[Revision comparison data]
+ + + + + + +

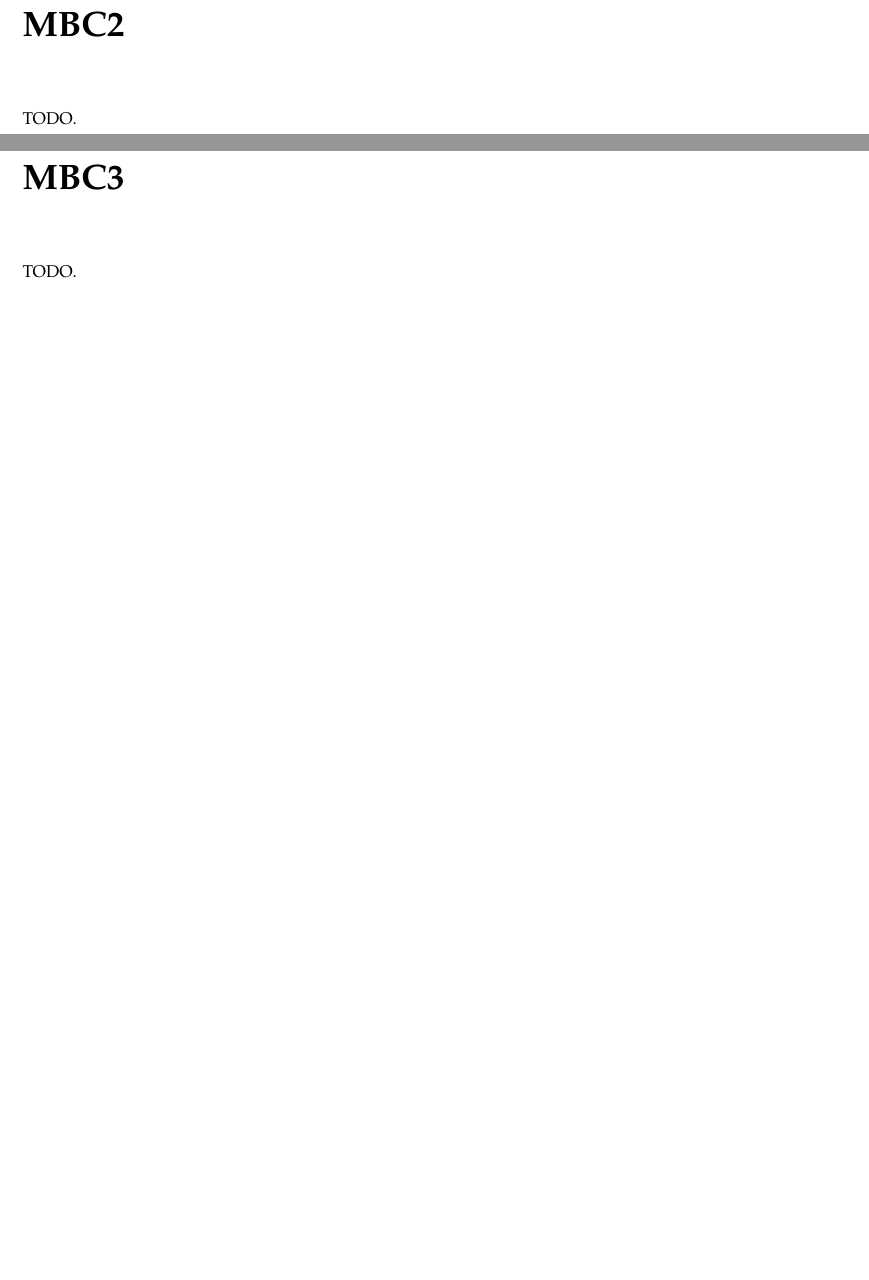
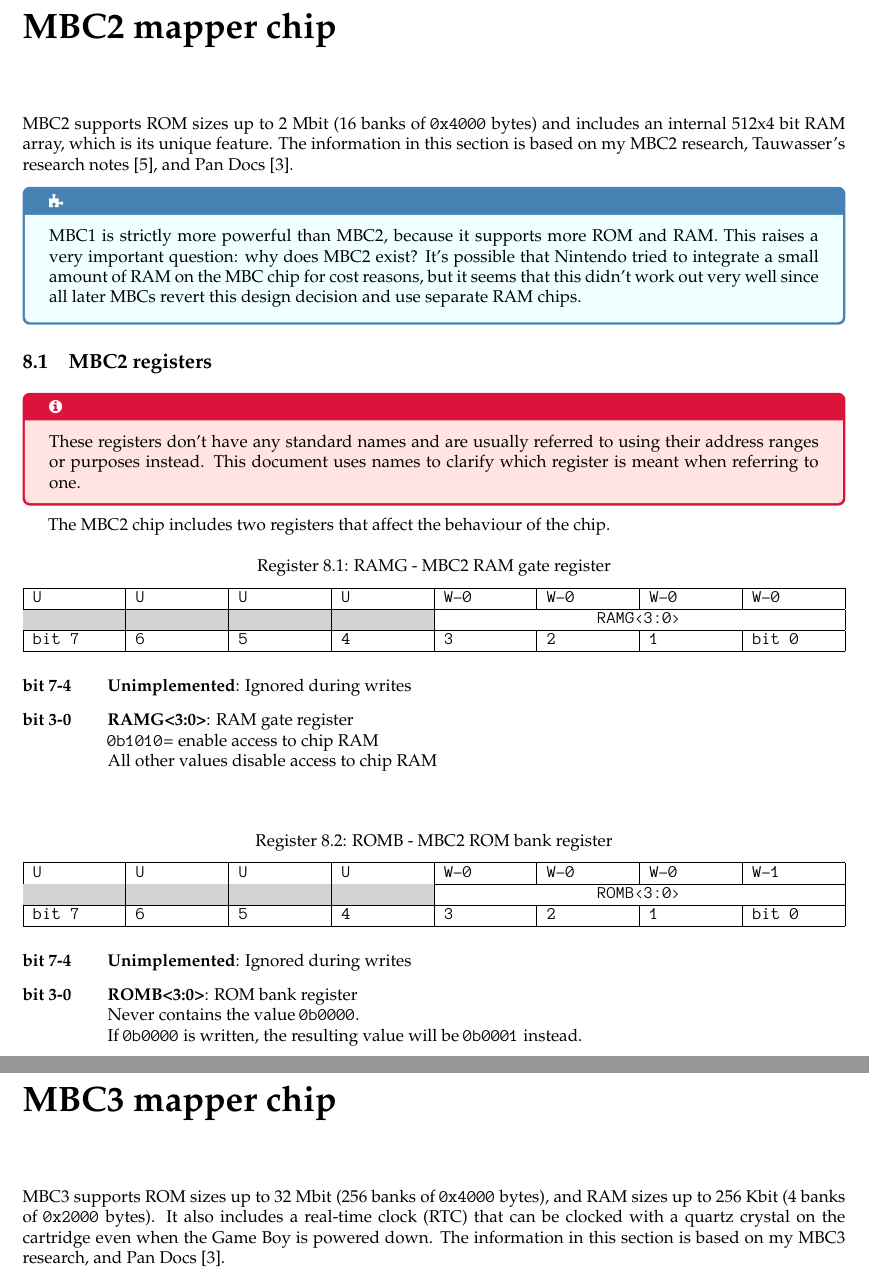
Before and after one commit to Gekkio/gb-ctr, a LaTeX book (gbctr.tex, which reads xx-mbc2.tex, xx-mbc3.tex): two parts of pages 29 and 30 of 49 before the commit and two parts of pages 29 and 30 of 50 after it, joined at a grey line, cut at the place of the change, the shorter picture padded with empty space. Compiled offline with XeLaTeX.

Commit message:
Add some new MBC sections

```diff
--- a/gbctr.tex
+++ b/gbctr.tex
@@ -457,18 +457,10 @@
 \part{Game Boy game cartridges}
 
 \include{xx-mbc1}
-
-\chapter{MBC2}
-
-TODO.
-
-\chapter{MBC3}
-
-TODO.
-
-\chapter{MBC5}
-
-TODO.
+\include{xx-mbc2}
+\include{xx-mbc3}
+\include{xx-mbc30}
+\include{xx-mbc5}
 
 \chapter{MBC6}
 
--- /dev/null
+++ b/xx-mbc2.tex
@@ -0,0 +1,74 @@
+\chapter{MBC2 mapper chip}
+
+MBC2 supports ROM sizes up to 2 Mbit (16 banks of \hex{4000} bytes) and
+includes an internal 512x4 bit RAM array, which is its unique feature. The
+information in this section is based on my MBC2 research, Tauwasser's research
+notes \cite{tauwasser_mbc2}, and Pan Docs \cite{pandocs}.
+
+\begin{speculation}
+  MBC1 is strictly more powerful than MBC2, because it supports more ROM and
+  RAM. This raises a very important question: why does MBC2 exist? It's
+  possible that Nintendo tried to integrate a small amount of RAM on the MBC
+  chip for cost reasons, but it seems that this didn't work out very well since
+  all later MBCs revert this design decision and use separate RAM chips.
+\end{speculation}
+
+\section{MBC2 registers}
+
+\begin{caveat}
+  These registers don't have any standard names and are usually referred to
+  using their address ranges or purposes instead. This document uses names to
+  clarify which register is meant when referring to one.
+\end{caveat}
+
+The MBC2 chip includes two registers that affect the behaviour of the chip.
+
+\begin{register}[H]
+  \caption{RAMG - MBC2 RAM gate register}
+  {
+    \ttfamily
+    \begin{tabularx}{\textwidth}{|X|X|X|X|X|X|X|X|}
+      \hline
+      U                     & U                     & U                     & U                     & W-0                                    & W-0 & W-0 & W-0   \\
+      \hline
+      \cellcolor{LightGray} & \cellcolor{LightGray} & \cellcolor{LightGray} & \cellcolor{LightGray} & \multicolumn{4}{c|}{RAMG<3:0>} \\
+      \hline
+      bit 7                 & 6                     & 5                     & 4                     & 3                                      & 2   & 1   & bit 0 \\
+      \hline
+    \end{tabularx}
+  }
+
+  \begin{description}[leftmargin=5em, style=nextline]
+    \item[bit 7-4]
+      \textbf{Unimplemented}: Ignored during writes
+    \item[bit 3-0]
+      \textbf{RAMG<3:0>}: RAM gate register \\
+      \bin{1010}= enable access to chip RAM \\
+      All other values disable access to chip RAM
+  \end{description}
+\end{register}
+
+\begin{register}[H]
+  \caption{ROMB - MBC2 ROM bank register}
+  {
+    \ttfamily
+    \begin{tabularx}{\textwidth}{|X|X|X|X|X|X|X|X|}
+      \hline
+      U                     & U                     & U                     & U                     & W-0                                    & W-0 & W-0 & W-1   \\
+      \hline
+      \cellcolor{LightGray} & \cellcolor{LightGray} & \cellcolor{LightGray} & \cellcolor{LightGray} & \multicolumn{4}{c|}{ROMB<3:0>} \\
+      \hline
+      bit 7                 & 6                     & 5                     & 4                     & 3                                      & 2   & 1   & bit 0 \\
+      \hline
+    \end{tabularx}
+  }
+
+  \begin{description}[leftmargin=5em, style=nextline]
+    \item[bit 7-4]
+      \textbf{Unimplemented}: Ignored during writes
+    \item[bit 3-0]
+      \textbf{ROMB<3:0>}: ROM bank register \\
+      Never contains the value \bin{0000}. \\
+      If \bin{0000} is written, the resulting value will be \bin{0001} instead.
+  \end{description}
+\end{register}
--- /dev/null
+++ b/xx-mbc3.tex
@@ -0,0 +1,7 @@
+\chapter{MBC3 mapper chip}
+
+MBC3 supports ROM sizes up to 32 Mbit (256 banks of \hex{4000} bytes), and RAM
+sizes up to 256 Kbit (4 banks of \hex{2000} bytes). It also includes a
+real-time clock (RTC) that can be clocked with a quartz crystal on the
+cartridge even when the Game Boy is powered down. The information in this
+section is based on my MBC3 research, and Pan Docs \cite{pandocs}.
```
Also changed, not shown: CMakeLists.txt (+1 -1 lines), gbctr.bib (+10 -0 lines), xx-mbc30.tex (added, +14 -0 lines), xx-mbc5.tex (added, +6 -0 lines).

+ + + + + + +

> [Try it] If a record holds a picture, drop the picture and return the rest of it exactly.

> [Result]
Before and after one commit to Gekkio/gb-ctr, a LaTeX book (gbctr.tex, which reads xx-mbc2.tex, xx-mbc3.tex): two parts of pages 29 and 30 of 49 before the commit and two parts of pages 29 and 30 of 50 after it, joined at a grey line, cut at the place of the change, the shorter picture padded with empty space. Compiled offline with XeLaTeX.

Commit message:
Add some new MBC sections

```diff
--- a/gbctr.tex
+++ b/gbctr.tex
@@ -457,18 +457,10 @@
 \part{Game Boy game cartridges}
 
 \include{xx-mbc1}
-
-\chapter{MBC2}
-
-TODO.
-
-\chapter{MBC3}
-
-TODO.
-
-\chapter{MBC5}
-
-TODO.
+\include{xx-mbc2}
+\include{xx-mbc3}
+\include{xx-mbc30}
+\include{xx-mbc5}
 
 \chapter{MBC6}
 
--- /dev/null
+++ b/xx-mbc2.tex
@@ -0,0 +1,74 @@
+\chapter{MBC2 mapper chip}
+
+MBC2 supports ROM sizes up to 2 Mbit (16 banks of \hex{4000} bytes) and
+includes an internal 512x4 bit RAM array, which is its unique feature. The
+information in this section is based on my MBC2 research, Tauwasser's research
+notes \cite{tauwasser_mbc2}, and Pan Docs \cite{pandocs}.
+
+\begin{speculation}
+  MBC1 is strictly more powerful than MBC2, because it supports more ROM and
+  RAM. This raises a very important question: why does MBC2 exist? It's
+  possible that Nintendo tried to integrate a small amount of RAM on the MBC
+  chip for cost reasons, but it seems that this didn't work out very well since
+  all later MBCs revert this design decision and use separate RAM chips.
+\end{speculation}
+
+\section{MBC2 registers}
+
+\begin{caveat}
+  These registers don't have any standard names and are usually referred to
+  using their address ranges or purposes instead. This document uses names to
+  clarify which register is meant when referring to one.
+\end{caveat}
+
+The MBC2 chip includes two registers that affect the behaviour of the chip.
+
+\begin{register}[H]
+  \caption{RAMG - MBC2 RAM gate register}
+  {
+    \ttfamily
+    \begin{tabularx}{\textwidth}{|X|X|X|X|X|X|X|X|}
+      \hline
+      U                     & U                     & U                     & U                     & W-0                                    & W-0 & W-0 & W-0   \\
+      \hline
+      \cellcolor{LightGray} & \cellcolor{LightGray} & \cellcolor{LightGray} & \cellcolor{LightGray} & \multicolumn{4}{c|}{RAMG<3:0>} \\
+      \hline
+      bit 7                 & 6                     & 5                     & 4                     & 3                                      & 2   & 1   & bit 0 \\
+      \hline
+    \end{tabularx}
+  }
+
+  \begin{description}[leftmargin=5em, style=nextline]
+    \item[bit 7-4]
+      \textbf{Unimplemented}: Ignored during writes
+    \item[bit 3-0]
+      \textbf{RAMG<3:0>}: RAM gate register \\
+      \bin{1010}= enable access to chip RAM \\
+      All other values disable access to chip RAM
+  \end{description}
+\end{register}
+
+\begin{register}[H]
+  \caption{ROMB - MBC2 ROM bank register}
+  {
+    \ttfamily
+    \begin{tabularx}{\textwidth}{|X|X|X|X|X|X|X|X|}
+      \hline
+      U                     & U                     & U                     & U                     & W-0                                    & W-0 & W-0 & W-1   \\
+      \hline
+      \cellcolor{LightGray} & \cellcolor{LightGray} & \cellcolor{LightGray} & \cellcolor{LightGray} & \multicolumn{4}{c|}{ROMB<3:0>} \\
+      \hline
+      bit 7                 & 6                     & 5                     & 4                     & 3                                      & 2   & 1   & bit 0 \\
+      \hline
+    \end{tabularx}
+  }
+
+  \begin{description}[leftmargin=5em, style=nextline]
+    \item[bit 7-4]
+      \textbf{Unimplemented}: Ignored during writes
+    \item[bit 3-0]
+      \textbf{ROMB<3:0>}: ROM bank register \\
+      Never contains the value \bin{0000}. \\
+      If \bin{0000} is written, the resulting value will be \bin{0001} instead.
+  \end{description}
+\end{register}
--- /dev/null
+++ b/xx-mbc3.tex
@@ -0,0 +1,7 @@
+\chapter{MBC3 mapper chip}
+
+MBC3 supports ROM sizes up to 32 Mbit (256 banks of \hex{4000} bytes), and RAM
+sizes up to 256 Kbit (4 banks of \hex{2000} bytes). It also includes a
+real-time clock (RTC) that can be clocked with a quartz crystal on the
+cartridge even when the Game Boy is powered down. The information in this
+section is based on my MBC3 research, and Pan Docs \cite{pandocs}.
```
Also changed, not shown: CMakeLists.txt (+1 -1 lines), gbctr.bib (+10 -0 lines), xx-mbc30.tex (added, +14 -0 lines), xx-mbc5.tex (added, +6 -0 lines).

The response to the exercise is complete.